"""

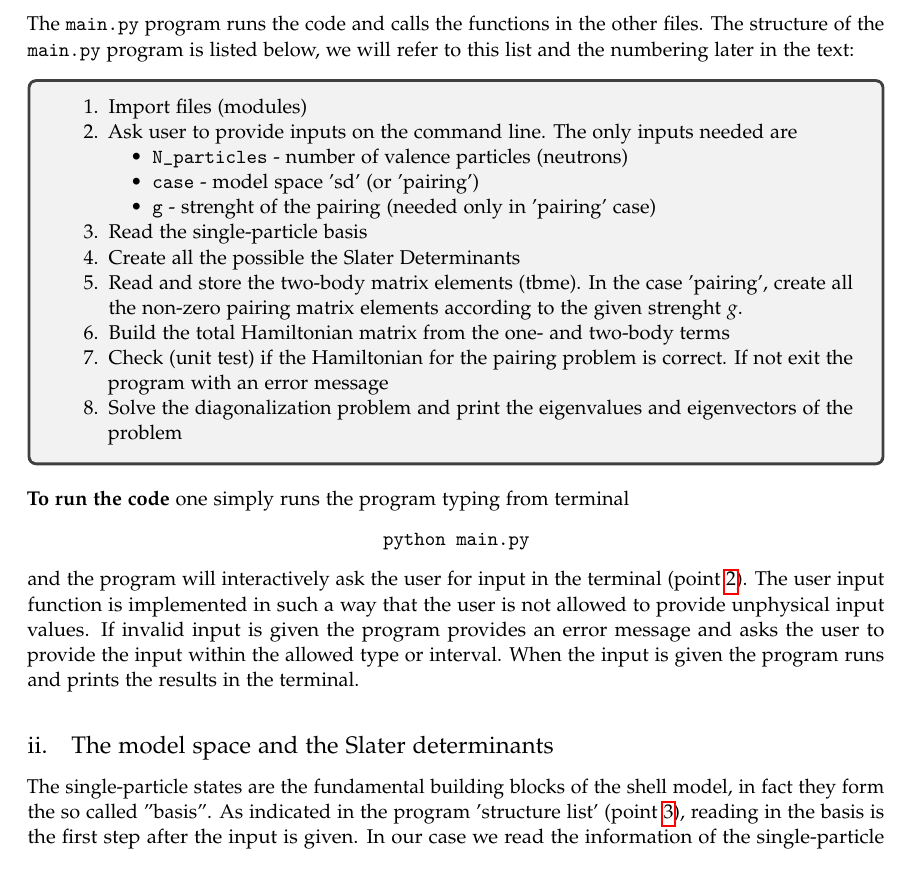
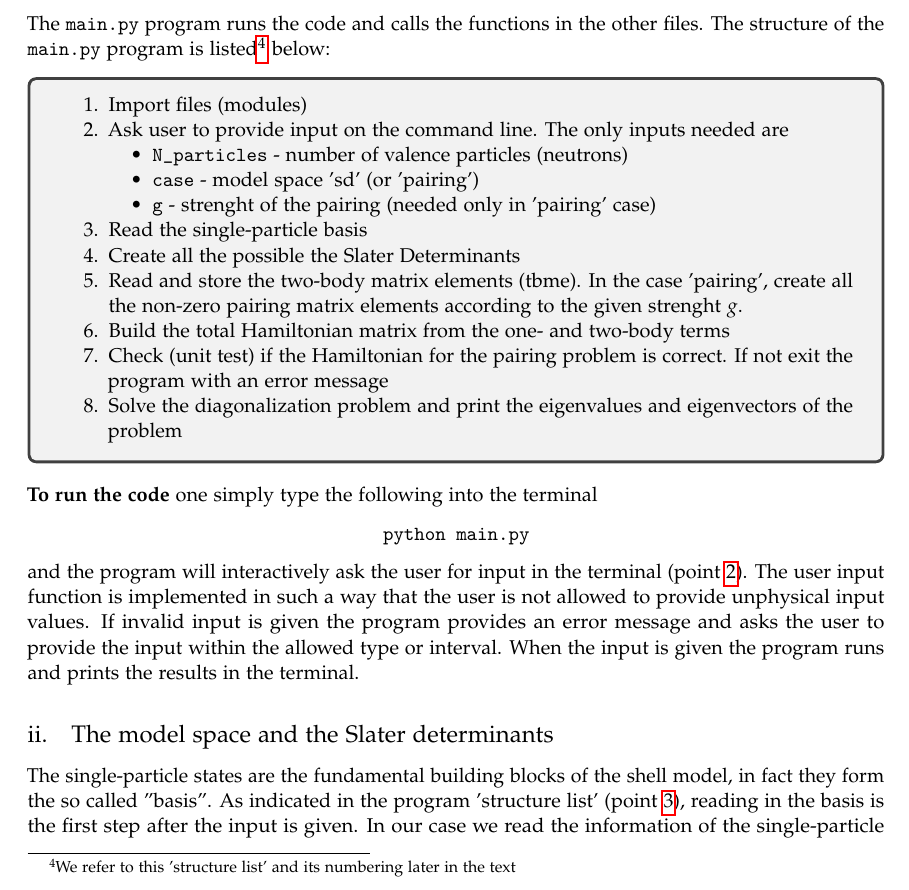
Before and after one commit to mgeshelley/group_10, a LaTeX paper (report/report_gr10_nuclear_talent.tex): part of page 7 of 15, cut so that both start at the same text. Compiled offline with pdfLaTeX.

Commit message:
changed wording

```diff
--- a/report/report_gr10_nuclear_talent.tex
+++ b/report/report_gr10_nuclear_talent.tex
@@ -387,12 +387,12 @@ We construct our shell-model code step by step, keeping in mind that we are inte
 \end{itemize}
 \smallskip
 
-The \texttt{main.py} program runs the code and calls the functions in the other files. The structure of the \texttt{main.py} program is listed below, we will refer to this list and the numbering later in the text:
+The \texttt{main.py} program runs the code and calls the functions in the other files. The structure of the \texttt{main.py} program is listed\footnote{We refer to this 'structure list' and its numbering later in the text} below:
 
 \begin{tcolorbox}
 \begin{enumerate}
 \item Import files (modules)
-\item Ask user to provide inputs on the command line. The only inputs needed are \label{list: user_input}
+\item Ask user to provide input on the command line. The only inputs needed are \label{list: user_input}
 \begin{itemize}
 \item \texttt{N\_particles} - number of valence particles (neutrons)
 \item \texttt{case} - model space 'sd' (or 'pairing')
@@ -411,7 +411,7 @@ The \texttt{main.py} program runs the code and calls the functions in the other
 
 \smallskip
 
-\noindent \textbf{To run the code} one simply runs the program typing from terminal
+\noindent \textbf{To run the code} one simply type the following into the terminal
 \begin{center}\texttt{python main.py}\end{center}
 and the program will interactively ask the user for input in the terminal (point \ref{list: user_input}). The user input function is implemented in such a way that the user is not allowed to provide unphysical input values. If invalid input is given the program provides an error message and asks the user to provide the input within the allowed type or interval. When the input is given the program runs and prints the results in the terminal.
 
```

"""

■ **EXERCISE BRIEF**
The data above must be given back verbatim, minus its images.

■ **WRITTEN SOLUTION**
Before and after one commit to mgeshelley/group_10, a LaTeX paper (report/report_gr10_nuclear_talent.tex): part of page 7 of 15, cut so that both start at the same text. Compiled offline with pdfLaTeX.

Commit message:
changed wording

```diff
--- a/report/report_gr10_nuclear_talent.tex
+++ b/report/report_gr10_nuclear_talent.tex
@@ -387,12 +387,12 @@ We construct our shell-model code step by step, keeping in mind that we are inte
 \end{itemize}
 \smallskip
 
-The \texttt{main.py} program runs the code and calls the functions in the other files. The structure of the \texttt{main.py} program is listed below, we will refer to this list and the numbering later in the text:
+The \texttt{main.py} program runs the code and calls the functions in the other files. The structure of the \texttt{main.py} program is listed\footnote{We refer to this 'structure list' and its numbering later in the text} below:
 
 \begin{tcolorbox}
 \begin{enumerate}
 \item Import files (modules)
-\item Ask user to provide inputs on the command line. The only inputs needed are \label{list: user_input}
+\item Ask user to provide input on the command line. The only inputs needed are \label{list: user_input}
 \begin{itemize}
 \item \texttt{N\_particles} - number of valence particles (neutrons)
 \item \texttt{case} - model space 'sd' (or 'pairing')
@@ -411,7 +411,7 @@ The \texttt{main.py} program runs the code and calls the functions in the other
 
 \smallskip
 
-\noindent \textbf{To run the code} one simply runs the program typing from terminal
+\noindent \textbf{To run the code} one simply type the following into the terminal
 \begin{center}\texttt{python main.py}\end{center}
 and the program will interactively ask the user for input in the terminal (point \ref{list: user_input}). The user input function is implemented in such a way that the user is not allowed to provide unphysical input values. If invalid input is given the program provides an error message and asks the user to provide the input within the allowed type or interval. When the input is given the program runs and prints the results in the terminal.
 
```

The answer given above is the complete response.